=== Section Start ===
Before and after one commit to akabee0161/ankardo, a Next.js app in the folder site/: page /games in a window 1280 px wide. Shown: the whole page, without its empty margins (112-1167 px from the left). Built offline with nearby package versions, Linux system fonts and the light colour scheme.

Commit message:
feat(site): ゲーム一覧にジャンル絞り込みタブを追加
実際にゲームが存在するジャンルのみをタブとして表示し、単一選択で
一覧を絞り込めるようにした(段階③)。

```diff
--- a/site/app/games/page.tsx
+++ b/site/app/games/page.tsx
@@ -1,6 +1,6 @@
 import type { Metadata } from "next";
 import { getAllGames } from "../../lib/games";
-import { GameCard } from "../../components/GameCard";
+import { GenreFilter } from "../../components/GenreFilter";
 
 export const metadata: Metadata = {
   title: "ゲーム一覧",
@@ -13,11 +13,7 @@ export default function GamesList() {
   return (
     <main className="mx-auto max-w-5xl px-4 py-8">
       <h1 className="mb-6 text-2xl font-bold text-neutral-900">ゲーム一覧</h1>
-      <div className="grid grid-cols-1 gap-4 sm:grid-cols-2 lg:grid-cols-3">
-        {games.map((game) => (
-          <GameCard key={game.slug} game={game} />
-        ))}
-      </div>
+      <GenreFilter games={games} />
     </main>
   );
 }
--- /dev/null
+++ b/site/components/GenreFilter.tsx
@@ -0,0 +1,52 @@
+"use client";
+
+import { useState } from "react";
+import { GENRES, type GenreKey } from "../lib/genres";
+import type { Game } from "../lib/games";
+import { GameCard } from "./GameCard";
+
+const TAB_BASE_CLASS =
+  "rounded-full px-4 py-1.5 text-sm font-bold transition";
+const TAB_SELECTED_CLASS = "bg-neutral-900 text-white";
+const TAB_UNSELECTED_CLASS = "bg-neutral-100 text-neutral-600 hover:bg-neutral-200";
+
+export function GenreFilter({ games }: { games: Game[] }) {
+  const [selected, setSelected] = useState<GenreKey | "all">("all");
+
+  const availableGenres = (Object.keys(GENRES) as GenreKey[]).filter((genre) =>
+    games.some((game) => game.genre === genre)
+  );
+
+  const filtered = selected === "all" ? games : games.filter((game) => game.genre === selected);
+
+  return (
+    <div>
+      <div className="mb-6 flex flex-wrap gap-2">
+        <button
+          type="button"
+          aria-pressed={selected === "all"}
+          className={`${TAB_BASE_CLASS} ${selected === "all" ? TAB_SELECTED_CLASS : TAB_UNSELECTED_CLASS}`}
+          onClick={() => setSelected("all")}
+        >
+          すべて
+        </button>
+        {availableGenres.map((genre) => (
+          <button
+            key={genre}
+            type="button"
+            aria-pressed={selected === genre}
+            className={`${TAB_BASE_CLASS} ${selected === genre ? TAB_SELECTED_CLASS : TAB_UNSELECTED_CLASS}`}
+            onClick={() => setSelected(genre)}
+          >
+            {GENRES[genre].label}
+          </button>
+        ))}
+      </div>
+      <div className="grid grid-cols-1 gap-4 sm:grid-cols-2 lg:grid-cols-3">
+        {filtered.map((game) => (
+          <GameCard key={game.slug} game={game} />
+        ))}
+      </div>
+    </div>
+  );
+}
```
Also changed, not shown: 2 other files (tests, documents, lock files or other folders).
=== Section End ===
Try it: Everything in the records above should be written out again exactly.

Written reply:
Before and after one commit to akabee0161/ankardo, a Next.js app in the folder site/: page /games in a window 1280 px wide. Shown: the whole page, without its empty margins (112-1167 px from the left). Built offline with nearby package versions, Linux system fonts and the light colour scheme.

Commit message:
feat(site): ゲーム一覧にジャンル絞り込みタブを追加
実際にゲームが存在するジャンルのみをタブとして表示し、単一選択で
一覧を絞り込めるようにした(段階③)。

```diff
--- a/site/app/games/page.tsx
+++ b/site/app/games/page.tsx
@@ -1,6 +1,6 @@
 import type { Metadata } from "next";
 import { getAllGames } from "../../lib/games";
-import { GameCard } from "../../components/GameCard";
+import { GenreFilter } from "../../components/GenreFilter";
 
 export const metadata: Metadata = {
   title: "ゲーム一覧",
@@ -13,11 +13,7 @@ export default function GamesList() {
   return (
     <main className="mx-auto max-w-5xl px-4 py-8">
       <h1 className="mb-6 text-2xl font-bold text-neutral-900">ゲーム一覧</h1>
-      <div className="grid grid-cols-1 gap-4 sm:grid-cols-2 lg:grid-cols-3">
-        {games.map((game) => (
-          <GameCard key={game.slug} game={game} />
-        ))}
-      </div>
+      <GenreFilter games={games} />
     </main>
   );
 }
--- /dev/null
+++ b/site/components/GenreFilter.tsx
@@ -0,0 +1,52 @@
+"use client";
+
+import { useState } from "react";
+import { GENRES, type GenreKey } from "../lib/genres";
+import type { Game } from "../lib/games";
+import { GameCard } from "./GameCard";
+
+const TAB_BASE_CLASS =
+  "rounded-full px-4 py-1.5 text-sm font-bold transition";
+const TAB_SELECTED_CLASS = "bg-neutral-900 text-white";
+const TAB_UNSELECTED_CLASS = "bg-neutral-100 text-neutral-600 hover:bg-neutral-200";
+
+export function GenreFilter({ games }: { games: Game[] }) {
+  const [selected, setSelected] = useState<GenreKey | "all">("all");
+
+  const availableGenres = (Object.keys(GENRES) as GenreKey[]).filter((genre) =>
+    games.some((game) => game.genre === genre)
+  );
+
+  const filtered = selected === "all" ? games : games.filter((game) => game.genre === selected);
+
+  return (
+    <div>
+      <div className="mb-6 flex flex-wrap gap-2">
+        <button
+          type="button"
+          aria-pressed={selected === "all"}
+          className={`${TAB_BASE_CLASS} ${selected === "all" ? TAB_SELECTED_CLASS : TAB_UNSELECTED_CLASS}`}
+          onClick={() => setSelected("all")}
+        >
+          すべて
+        </button>
+        {availableGenres.map((genre) => (
+          <button
+            key={genre}
+            type="button"
+            aria-pressed={selected === genre}
+            className={`${TAB_BASE_CLASS} ${selected === genre ? TAB_SELECTED_CLASS : TAB_UNSELECTED_CLASS}`}
+            onClick={() => setSelected(genre)}
+          >
+            {GENRES[genre].label}
+          </button>
+        ))}
+      </div>
+      <div className="grid grid-cols-1 gap-4 sm:grid-cols-2 lg:grid-cols-3">
+        {filtered.map((game) => (
+          <GameCard key={game.slug} game={game} />
+        ))}
+      </div>
+    </div>
+  );
+}
```
Also changed, not shown: 2 other files (tests, documents, lock files or other folders).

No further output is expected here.